Today, Jamie Leigh Jones will appear before the House Judiciary Committee and tell how she was gang raped by her co-workers in Iraq while working for a Halliburton subsidiary called KBR. Afterwards, her assaulters confined her to a shipping container and warned that if she left Iraq for medical treatment, she'd be fired. That’s where she was found by agents sent by the U.S. embassy to rescue her -- after her father called their congressman, Representative Ted Poe (R-Texas).

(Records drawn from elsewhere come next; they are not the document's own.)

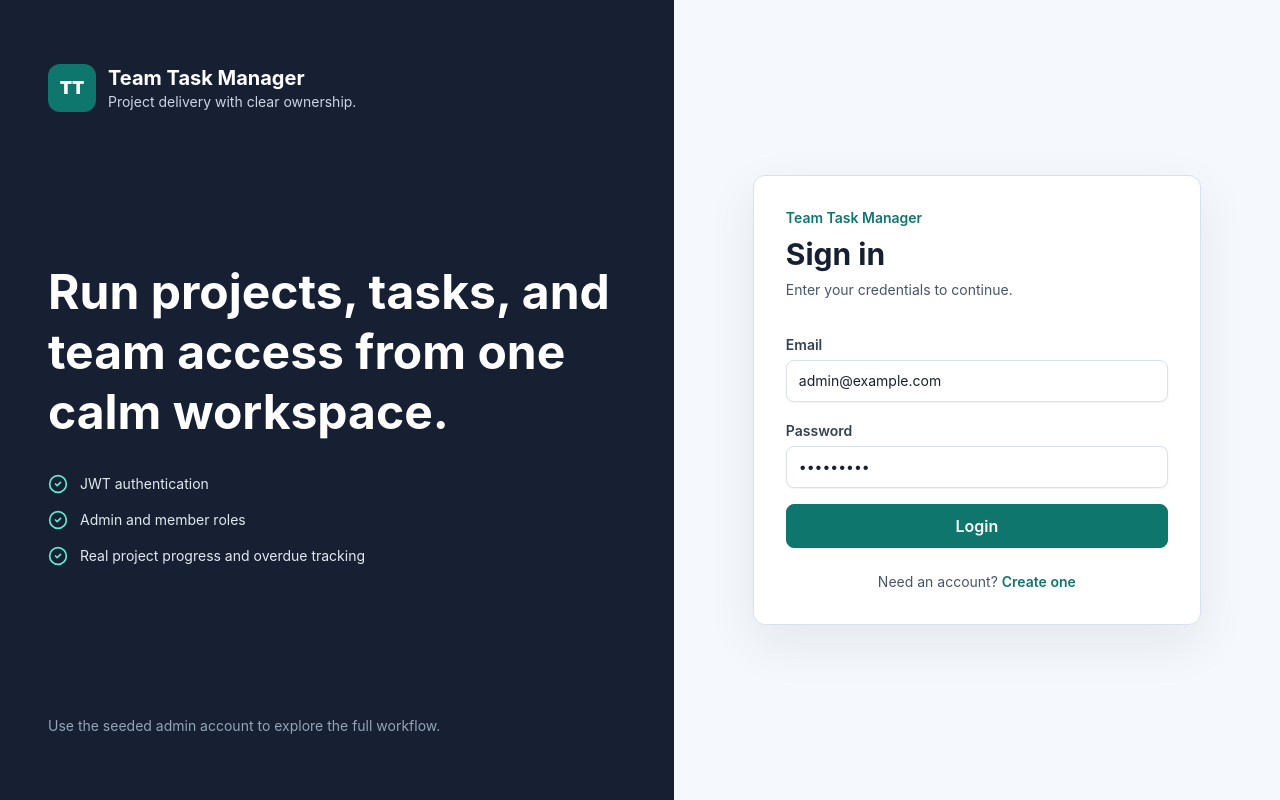
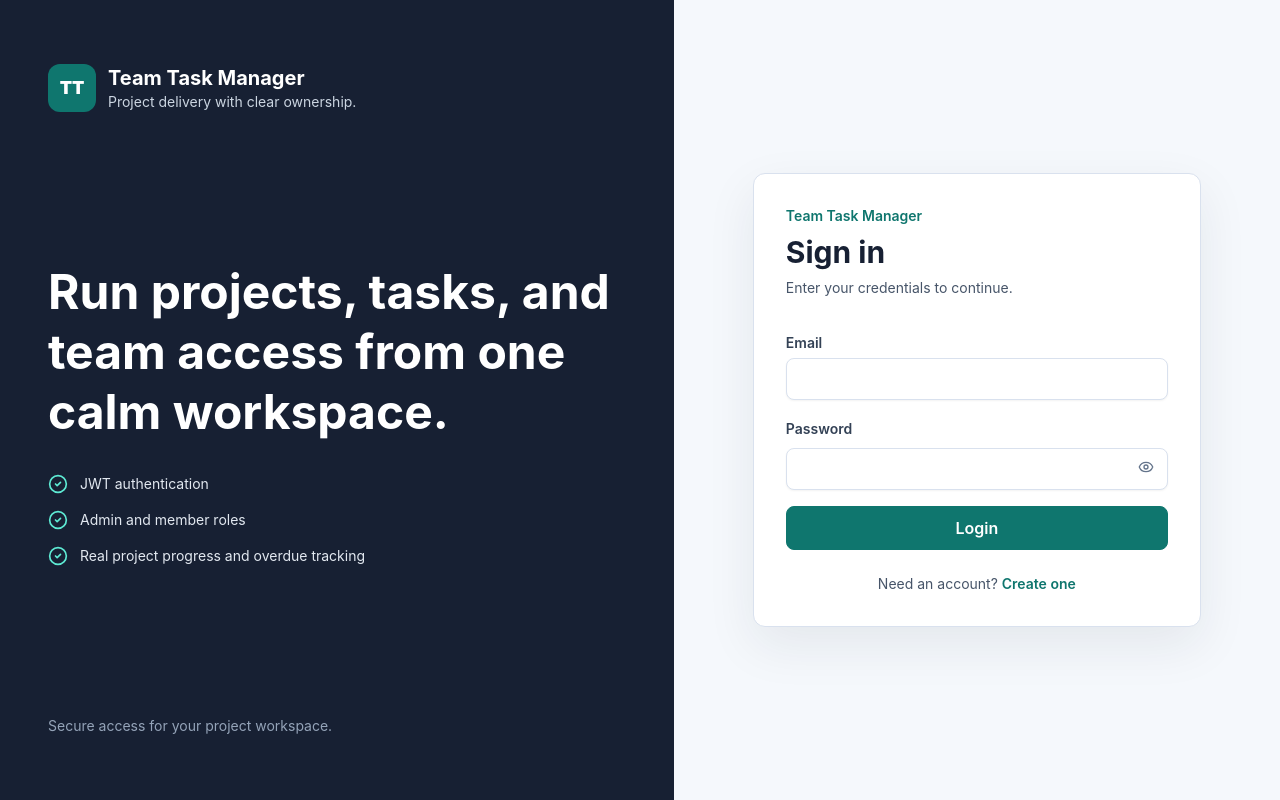
Before and after one commit to ronaksorout09122003/task-manager, a React (Vite) app in the folder frontend/: page /login in a window 1280 px wide. Built offline with nearby package versions, Linux system fonts and the light colour scheme; no server answers.

Commit message:
Remove default credentials from auth UI

```diff
--- a/frontend/src/components/FormControls.jsx
+++ b/frontend/src/components/FormControls.jsx
@@ -1,3 +1,5 @@
+import { Eye, EyeOff } from "lucide-react";
+import { useState } from "react";
 import { classNames } from "../utils/classNames";
 
 const inputClass =
@@ -17,6 +19,29 @@ export function TextInput({ className = "", ...props }) {
   return <input className={classNames(inputClass, className)} {...props} />;
 }
 
+export function PasswordInput({ className = "", ...props }) {
+  const [isVisible, setIsVisible] = useState(false);
+  const Icon = isVisible ? EyeOff : Eye;
+
+  return (
+    <div className="relative mt-1">
+      <input
+        className={classNames(inputClass, "mt-0 pr-11", className)}
+        type={isVisible ? "text" : "password"}
+        {...props}
+      />
+      <button
+        type="button"
+        className="absolute inset-y-0 right-0 flex w-11 items-center justify-center rounded-r-lg text-slate-500 transition hover:text-ink focus:outline-none focus:ring-2 focus:ring-ocean focus:ring-offset-1"
+        onClick={() => setIsVisible((current) => !current)}
+        aria-label={isVisible ? "Hide password" : "Show password"}
+      >
+        <Icon className="h-4 w-4" aria-hidden="true" />
+      </button>
+    </div>
+  );
+}
+
 export function Textarea({ className = "", rows = 4, ...props }) {
   return (
     <textarea rows={rows} className={classNames(inputClass, "resize-y", className)} {...props} />
--- a/frontend/src/components/MemberManager.jsx
+++ b/frontend/src/components/MemberManager.jsx
@@ -44,7 +44,7 @@ export default function MemberManager({
               <option value="">Add team member</option>
               {availableUsers.map((user) => (
                 <option key={user.id} value={user.id}>
-                  {user.name} ({user.email})
+                  {user.name}
                 </option>
               ))}
             </SelectInput>
@@ -63,7 +63,6 @@ export default function MemberManager({
           >
             <div className="min-w-0">
               <p className="truncate font-semibold text-ink">{member.user.name}</p>
-              <p className="truncate text-sm text-slate-600">{member.user.email}</p>
               <Badge value={member.user.role} className="mt-2" />
             </div>
             {isAdmin && member.user.id !== lockedUserId ? (
--- a/frontend/src/layouts/AppLayout.jsx
+++ b/frontend/src/layouts/AppLayout.jsx
@@ -58,7 +58,6 @@ function SidebarContent({ onNavigate }) {
       <div className="border-t border-slateLine p-4">
         <div className="rounded-lg bg-slate-50 p-3">
           <p className="truncate text-sm font-bold text-ink">{user?.name}</p>
-          <p className="truncate text-xs text-slate-500">{user?.email}</p>
           <Badge value={user?.role} className="mt-2" />
         </div>
         <Button variant="ghost" className="mt-3 w-full justify-start" onClick={handleLogout}>
--- a/frontend/src/pages/LoginPage.jsx
+++ b/frontend/src/pages/LoginPage.jsx
@@ -3,12 +3,12 @@ import { Link, useLocation, useNavigate } from "react-router-dom";
 import toast from "react-hot-toast";
 import { CheckCircle2 } from "lucide-react";
 import Button from "../components/Button";
-import { Field, TextInput } from "../components/FormControls";
+import { Field, PasswordInput, TextInput } from "../components/FormControls";
 import { useAuth } from "../context/AuthContext";
 import { getErrorMessage } from "../api/client";
 
 export default function LoginPage() {
-  const [form, setForm] = useState({ email: "admin@example.com", password: "Admin@123" });
+  const [form, setForm] = useState({ email: "", password: "" });
   const [errors, setErrors] = useState({});
   const [isSubmitting, setIsSubmitting] = useState(false);
   const { login } = useAuth();
@@ -66,9 +66,7 @@ export default function LoginPage() {
             ))}
           </div>
         </div>
-        <p className="text-sm text-slate-400">
-          Use the seeded admin account to explore the full workflow.
-        </p>
+        <p className="text-sm text-slate-400">Secure access for your project workspace.</p>
       </section>
       <section className="flex items-center justify-center px-4 py-12">
         <div className="w-full max-w-md rounded-xl border border-slateLine bg-white p-8 shadow-soft">
@@ -77,17 +75,18 @@ export default function LoginPage() {
             <h2 className="mt-2 text-3xl font-bold text-ink">Sign in</h2>
             <p className="mt-2 text-sm text-slate-600">Enter your credentials to continue.</p>
           </div>
-          <form className="space-y-4" onSubmit={submit}>
+          <form className="space-y-4" onSubmit={submit} autoComplete="off">
             <Field label="Email" error={errors.email}>
               <TextInput
                 type="email"
+                autoComplete="off"
                 value={form.email}
                 onChange={(event) => update("email", event.target.value)}
               />
             </Field>
             <Field label="Password" error={errors.password}>
-              <TextInput
-                type="password"
+              <PasswordInput
+                autoComplete="new-password"
                 value={form.password}
                 onChange={(event) => update("password", event.target.value)}
               />
--- a/frontend/src/pages/SignupPage.jsx
+++ b/frontend/src/pages/SignupPage.jsx
@@ -2,7 +2,7 @@ import { useState } from "react";
 import { Link, useNavigate } from "react-router-dom";
 import toast from "react-hot-toast";
 import Button from "../components/Button";
-import { Field, TextInput } from "../components/FormControls";
+import { Field, PasswordInput, TextInput } from "../components/FormControls";
 import { useAuth } from "../context/AuthContext";
 import { getErrorMessage } from "../api/client";
 
@@ -44,20 +44,25 @@ export default function SignupPage() {
           <h1 className="mt-2 text-3xl font-bold text-ink">Create account</h1>
           <p className="mt-2 text-sm text-slate-600">New signups receive the Member role.</p>
         </div>
-        <form className="space-y-4" onSubmit={submit}>
+        <form className="space-y-4" onSubmit={submit} autoComplete="off">
           <Field label="Name" error={errors.name}>
-            <TextInput value={form.name} onChange={(event) => update("name", event.target.value)} />
+            <TextInput
+              autoComplete="off"
+              value={form.name}
+              onChange={(event) => update("name", event.target.value)}
+            />
           </Field>
           <Field label="Email" error={errors.email}>
             <TextInput
               type="email"
+              autoComplete="off"
               value={form.email}
               onChange={(event) => update("email", event.target.value)}
             />
           </Field>
           <Field label="Password" error={errors.password}>
-            <TextInput
-              type="password"
+            <PasswordInput
+              autoComplete="new-password"
               value={form.password}
               onChange={(event) => update("password", event.target.value)}
             />
--- a/frontend/src/pages/TeamPage.jsx
+++ b/frontend/src/pages/TeamPage.jsx
@@ -51,7 +51,7 @@ export default function TeamPage() {
         onSubmit={submitSearch}
       >
         <TextInput
-          placeholder="Search by name or email"
+          placeholder="Search by name"
           value={search}
           onChange={(event) => setSearch(event.target.value)}
           className="mt-0"
@@ -86,7 +86,6 @@ export default function TeamPage() {
                   <tr key={teamUser.id}>
                     <td className="px-4 py-4">
                       <p className="font-semibold text-ink">{teamUser.name}</p>
-                      <p className="text-sm text-slate-600">{teamUser.email}</p>
                     </td>
                     <td className="px-4 py-4">
                       <Badge value={teamUser.role} />
@@ -104,7 +103,7 @@ export default function TeamPage() {
           </div>
         </div>
       ) : (
-        <EmptyState title="No users found" description="Try another name or email." />
+        <EmptyState title="No users found" description="Try another name." />
       )}
     </div>
   );
```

Now, Jamie Leigh Jones has been victimized twice over. Because KBR/Halliburton requires employees to sign contracts containing a binding mandatory arbitration (BMA) in the fine print, Jones is being denied her constitutional right to bring her perpetrators before a jury and be heard.

But Jamie Leigh Jones will be heard by Congress today -- and then, lawmakers should waste no time in re-opening the doors of justice for Jones and the rest of us. It’s time to ban binding mandatory arbitration in employment and consumer contracts once and for all. There may be no other device being used today by Halliburton and other corporate giants that does more to systematically deny rights to workers and consumers.

Congress has begun to focus. Last Wednesday, the Senate Judiciary Subcommittee on the Constitution held a hearing on the Arbitration Fairness Act -- a bill that would ban most forms of binding mandatory arbitration introduced in the House by Rep. Hank Johnson (D-Ga.) and in the Senate by Sen. Russ Feingold (D-Wis.).

Senator Brownback called it a “where the rubber meets the road hearing.